Seen: Progress on the Rowayton Avenue lowering project. This is the site of a former tree, which had been perched on a hill.

NORWALK, Conn. – Here are some items of interest that were seen or heard recently in Norwalk:

Words of wisdom from a vet

Joseph Buono and Harold Mccready were hanging out in front of their largely-dormant Cedar Street businesses recently, enjoying the sun as they watched a construction crew work on granite curbing, reminiscing on their long lives.

Buono, who said he was one of “Mussolini’s boys” — a member of the army sent to school to be trained as a technician — said the Americans landed in Italy in World War II, and took him and others aboard a minesweeper, where they spent the next four years. Then he came to America.

Mccready offered philosophical thoughts.

“The only war in my time, that I agree realistically we had to get into, was when Japan attacked Pearl Harbor. All the other wars that we have gotten involved in was none of our business,” he said, urging that the United States not get involved in Ukraine before moving on to thoughts about today’s youth.
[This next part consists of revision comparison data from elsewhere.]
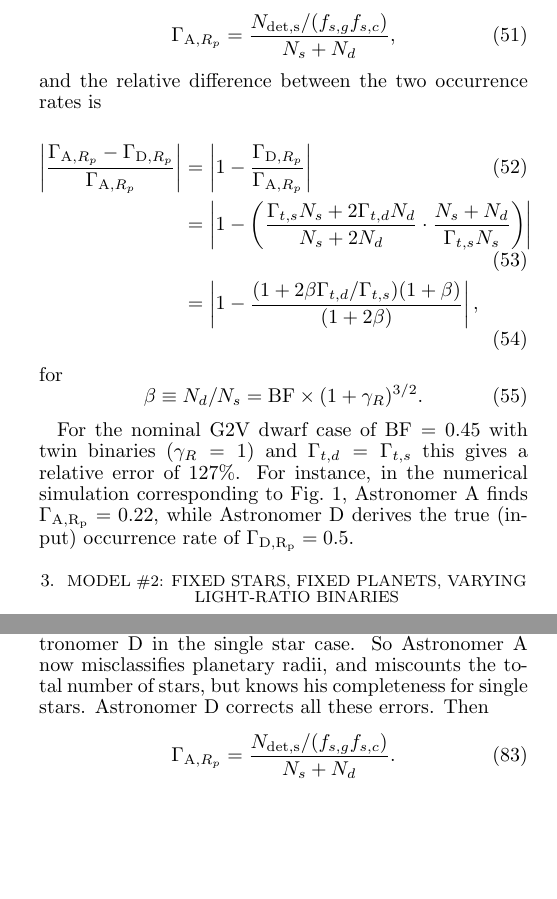
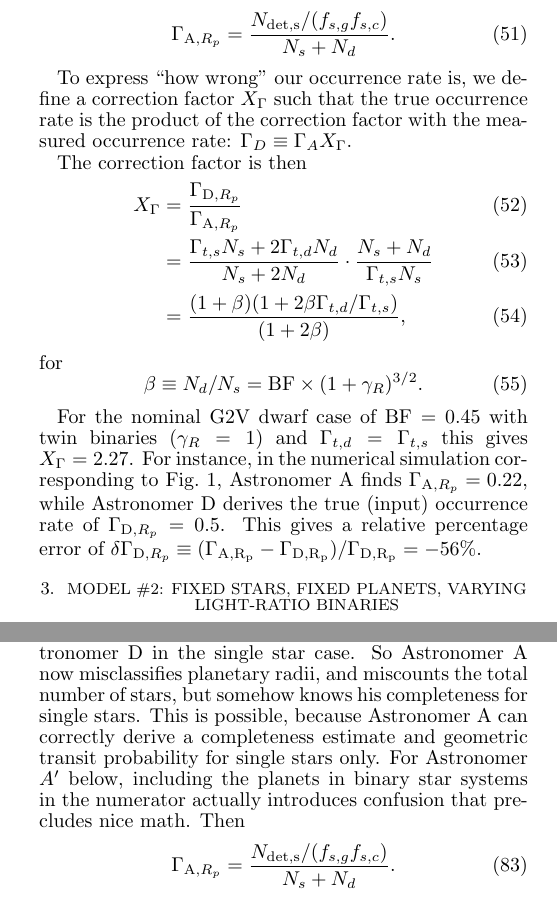
Before and after one commit to lgbouma/bth, a LaTeX document (memos/workdir/toy_analytic_surveys.tex): two parts of the columns of pages 6 and 10 of 17, joined at a grey line, cut so that both start at the same text, the shorter picture padded with empty space. Compiled offline with pdfLaTeX; a missing bibliography style is replaced by a similar one.

Commit message:
update memo with clearer correction factor.
also remove obnoxious TeX extras from repo

```diff
--- a/memos/workdir/toy_analytic_surveys.tex
+++ b/memos/workdir/toy_analytic_surveys.tex
@@ -816,21 +816,22 @@ number of stars, but knows his completeness for single stars.
 Astronomer D corrects all these errors.
 Then
 \begin{equation}
-\Gamma_{{\rm A}, R_p} = \frac{N_{\rm det,s}/(f_{s,g} f_{s,c})}{N_s + N_d},
-\end{equation}
-and the relative difference between the two occurrence rates is
-
+\Gamma_{{\rm A}, R_p} = \frac{N_{\rm det,s}/(f_{s,g} f_{s,c})}{N_s + N_d}.
+\end{equation}
+
+To express ``how wrong'' our occurrence rate is, we define a correction factor
+$X_\Gamma$ such that the true occurrence rate is the product of the correction
+factor with the measured occurrence rate: $\Gamma_D \equiv \Gamma_A X_\Gamma$.
+
+The correction factor is then
 \begin{align}
-\left|\frac{\Gamma_{{\rm A},R_p} - \Gamma_{{\rm D},R_p}}
-		   {\Gamma_{{\rm A},R_p}} \right| &=
-\left| 1 - \frac{\Gamma_{{\rm D},R_p}}{\Gamma_{{\rm A},R_p}}\right| \\
+X_\Gamma &=
+\frac{\Gamma_{{\rm D},R_p}}{\Gamma_{{\rm A},R_p}} \\
 &=
-\left| 1 - \left(\frac{\Gamma_{t,s}N_s + 2\Gamma_{t,d}N_d}{N_s + 2N_d}  \cdot
-\frac{N_s + N_d}{\Gamma_{t,s} N_s }\right)\right| \\
+\frac{\Gamma_{t,s}N_s + 2\Gamma_{t,d}N_d}{N_s + 2N_d}  \cdot
+\frac{N_s + N_d}{\Gamma_{t,s} N_s } \\
 &=
-\left|
-1 - \frac{(1 + 2 \beta \Gamma_{t,d}/\Gamma_{t,s})(1 + \beta)}{(1+2\beta)}
-\right|,
+\frac{(1 + \beta)(1 + 2 \beta \Gamma_{t,d}/\Gamma_{t,s})}{(1+2\beta)},
 \end{align}
 for
 \begin{equation}
@@ -838,12 +839,13 @@ for
 \end{equation}
 
 For the nominal G2V dwarf case of ${\rm BF}=0.45$ with twin binaries ($\gamma_R
-= 1$) and $\Gamma_{t,d} = \Gamma_{t,s}$ this gives a relative error of $127\%$.
+= 1$) and $\Gamma_{t,d} = \Gamma_{t,s}$ this gives $X_\Gamma = 2.27$.
 For instance, in the numerical simulation corresponding to
-Fig.~\ref{fig:snr_dist_analytic_v_numeric}, Astronomer A finds $\Gamma_{\rm
-A,R_p} = 0.22$, while Astronomer
-D derives the true (input) occurrence rate of $\Gamma_{\rm D,R_p} = 0.5$.
-
+Fig.~\ref{fig:snr_dist_analytic_v_numeric}, Astronomer A finds
+$\Gamma_{{\rm A},R_p} = 0.22$, while Astronomer
+D derives the true (input) occurrence rate of $\Gamma_{{\rm D},R_p} = 0.5$.
+This gives a relative percentage error of $\delta\Gamma_{{\rm D},R_p} \equiv
+(\Gamma_{\rm A,R_p} - \Gamma_{\rm D,R_p}) / \Gamma_{\rm D,R_p} = -56\%$.
 
 
 
@@ -1368,8 +1370,11 @@ is simpler when we assume that Astronomer A has also derived a
 completeness, which we assume is the same as for Astronomer D in the single
 star case.
 So Astronomer A now misclassifies planetary radii, and miscounts the total
-number of stars, but knows his completeness for single stars.
-Astronomer D corrects all these errors.
+number of stars, but somehow knows his completeness for single
+stars. This is possible, because Astronomer A can correctly derive a
+completeness estimate and geometric transit probability for single stars only.
+For Astronomer $A'$ below, including the planets in binary star systems in the
+numerator actually introduces confusion that precludes nice math.
 Then
 \begin{equation}
 	\Gamma_{{\rm A}, R_p} = \frac{N_{\rm det,s}/(f_{s,g} f_{s,c})}{N_s + N_d}.
```
Also changed, not shown: memos/workdir/toy_analytic_surveys.pdf, memos/workdir/toy_analytic_surveys.tex (35 more changed lines), 3 other files. Lines whose indentation alone changed are shown as unchanged.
“I am in a family of nine straight brothers and all of us did serve in the military. Back then it was routine – that’s another thing that we’ve done stupid in this country, was to discontinue the draft,” he said. “In my family, when you would reach 18 years old, you were physically and mentally examined. If you passed those tests you automatically were drafted into a branch of our service. Today no one is drafted any more. You’ve got to volunteer to go in. If the draft was still on you wouldn’t have as many young people in prison as you do now. They’d be in the military.”

 

Passing the buck in a moment of luck equals four times the benefit

Norwalk was lucky several years ago to get Colonial Village converted to Section 8 housing, Norwalk Housing Authority Executive Director Curtis Law said recently.

“The first proposal, they were going to convert 50 units,” he said. “I said, ‘That’s a good idea. Why don’t we have a meeting and you’ll come down and explain to them which units will get replaced.’ (They said) ‘Hold on Mr. Law, we will look into this.’ (They said) ‘Well, we can probably do 100.’ I said, ‘That’s great. You come down and look at what you’re going to do…’ We ended up getting 200 units.”

 

Taking baby steps

Law said that, in a month or two, the Housing Authority would have to think about reorganizing.

“We are maxed out,” he said. “What we don’t want to do is not do a good job on the things that we are doing. So we want someone to come and take a look at what we are doing and what it is going to take to keep doing. This may be a heavy burden. There are other things that other folks are looking to the Housing Authority might do as a result of the demise of NEON. When you look around, I don’t know if it’s good or bad but we are still standing.”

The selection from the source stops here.